Well, honestly, this sounds to me like yet another intense dream that proves nothing about “ghost dogs” or life after death. But it brings Carla comfort, so it’s good.
I told you about Neila and Dennis in A Funeral for Your Dog. Of all the Rottweilers Neila has had, Dennis was her favorite. Neila has a very dark sense of humor and when she had Dennis put to sleep, she looked at the veterinarian and asked if he could load up a syringe of life-taking Euthasol for her as well. Obviously, the vet declined to do so.
Anyway, Neila was a mess for a long time. She told me, “If you think a heart can’t break, you’re wrong. I can feel mine, there in my chest, in fragments.”
Then, one night, Neila woke from a deep, dreamless sleep to the soft “whoosh whooshwhoosh” of a dog’s breath on her cheek. This wasn’t all that unusual, since she usually has at least four Rotts in the house at any given time and they’re all allowed to sleep wherever they choose. Sometimes, it’s up on the pillow next to Neila.
So, she reached over to give the dog a bit of a cuddle before drifting back to sleep. As she lazily stroked an ear, she encountered something she never thought to find again – an ear with a distinctive “V” carved out of it, thanks to a dispute with another dog. Dennis was the only dog who had ever had such an injury.
Neila smiled, pulled him close, kissed the top of his head, and went back to sleep. In the days that followed she began to pull herself out of her grief.
So, is Neila certifiably nuts? I don’t think so; she’s one of the most mentally stable people I know. Was she really awake, or just in that half-dreaming state between wakefulness and sleep? I don’t have an answer for that either.
Was it Dennis? Neila swears that it was. I’d like to believe that she’s right, but even if she’s not, the main thing is that she began to feel better.
When I lost Gloria, my main source of comfort was a belief in the Rainbow Bridge. I’ve always thought that even if it’s not mentioned in the Bible, a kind and caring God would have heard of the concept, decided that it was a good idea and built it after the fact. I wanted to believe that Gloria was somewhere that was a place of happiness. A place where old or ill dogs would be restored to youth and health and where she would play happily until the time came for me to join her.
I ached after losing her. It was a very real pain, not just emotional – I felt it in every tired, sore bone in my body and in every tear that burned its way down my cheek. I didn’t know how to go on.

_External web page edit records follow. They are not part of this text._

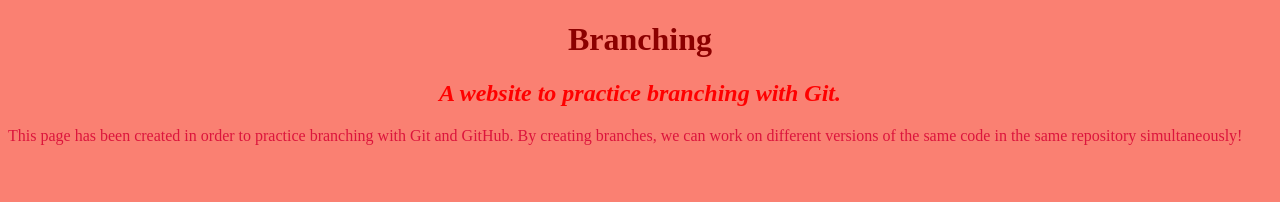
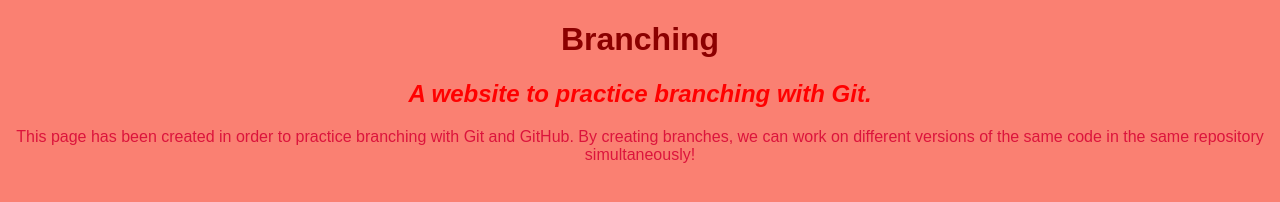
Before and after one commit to planeswalker1/branching, a plain HTML site: page index.html in a window 1280 px wide. Drawn offline with Linux system fonts and the light colour scheme.

Commit message:
Make all font sans-serif style.

```diff
--- a/css/styles.css
+++ b/css/styles.css
@@ -1,16 +1,16 @@
 body {
   background-color: salmon;
+  font-family: sans-serif;
+  text-align: center;
 }
 
 h1 {
   color: darkred;
-  text-align: center;
 }
 
 h2 {
   color: red;
   font-style: italic;
-  text-align: center;
 }
 
 p {
```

One night, I dreamed of the Rainbow Bridge. It was such a realistic dream – I could feel the soft grass under my feet as I approached the Bridge and I could smell the flowers and feel the warmth of the sun on my body. And I could see Gloria on the other side, her ears perked up as she recognized me and broke from the pack of other dogs she’d been playing with – some of whom were other dogs I’d lost. As I was about to cross the Bridge and take her in my arms, I woke.

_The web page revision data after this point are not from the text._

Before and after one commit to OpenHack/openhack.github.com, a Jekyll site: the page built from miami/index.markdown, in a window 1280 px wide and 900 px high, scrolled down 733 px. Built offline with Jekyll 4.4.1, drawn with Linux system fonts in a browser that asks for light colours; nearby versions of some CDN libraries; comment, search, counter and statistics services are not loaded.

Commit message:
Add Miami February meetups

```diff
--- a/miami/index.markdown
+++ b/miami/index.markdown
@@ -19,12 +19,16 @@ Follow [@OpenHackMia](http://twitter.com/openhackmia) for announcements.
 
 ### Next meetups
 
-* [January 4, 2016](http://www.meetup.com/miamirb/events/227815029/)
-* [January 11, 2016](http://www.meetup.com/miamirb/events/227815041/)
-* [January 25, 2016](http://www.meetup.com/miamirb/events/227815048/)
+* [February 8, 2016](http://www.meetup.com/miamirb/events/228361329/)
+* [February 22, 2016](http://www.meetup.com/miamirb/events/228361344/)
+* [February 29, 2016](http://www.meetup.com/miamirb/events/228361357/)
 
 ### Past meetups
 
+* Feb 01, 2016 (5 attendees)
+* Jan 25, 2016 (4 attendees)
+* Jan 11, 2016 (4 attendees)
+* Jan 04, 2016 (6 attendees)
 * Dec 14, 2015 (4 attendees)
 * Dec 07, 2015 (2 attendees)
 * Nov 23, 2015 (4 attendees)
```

Sometimes I wonder if something had gone wrong with me in the night and what I dreamed was actually a “near death” experience. Of course, maybe it was just an exceptionally vivid dream. Either way, I woke crying, because I had wanted so very, very much to hold Gloria again.
I dragged myself out of bed and stumbled over to the window to open the curtains. And there, in the sky, was a double rainbow.
Coincidence? Almost certainly. Comforting? Definitely.
Do the ghosts of our dogs come back to comfort us? Many of us want to believe that they do. I suppose that most supposedly paranormal experiences have a logical explanation. But in the face of an overwhelming loss, logic often takes a back seat to what the heart wants to tell us. So whether “ghost dogs” are real or just a manifestation of what our minds want to tell us, it really doesn’t matter. What does matter is that we get the comfort we need to move on without our dogs.
I hope you have enjoyed these “non-scary” ghost dog stories. Happy Halloween, everyone!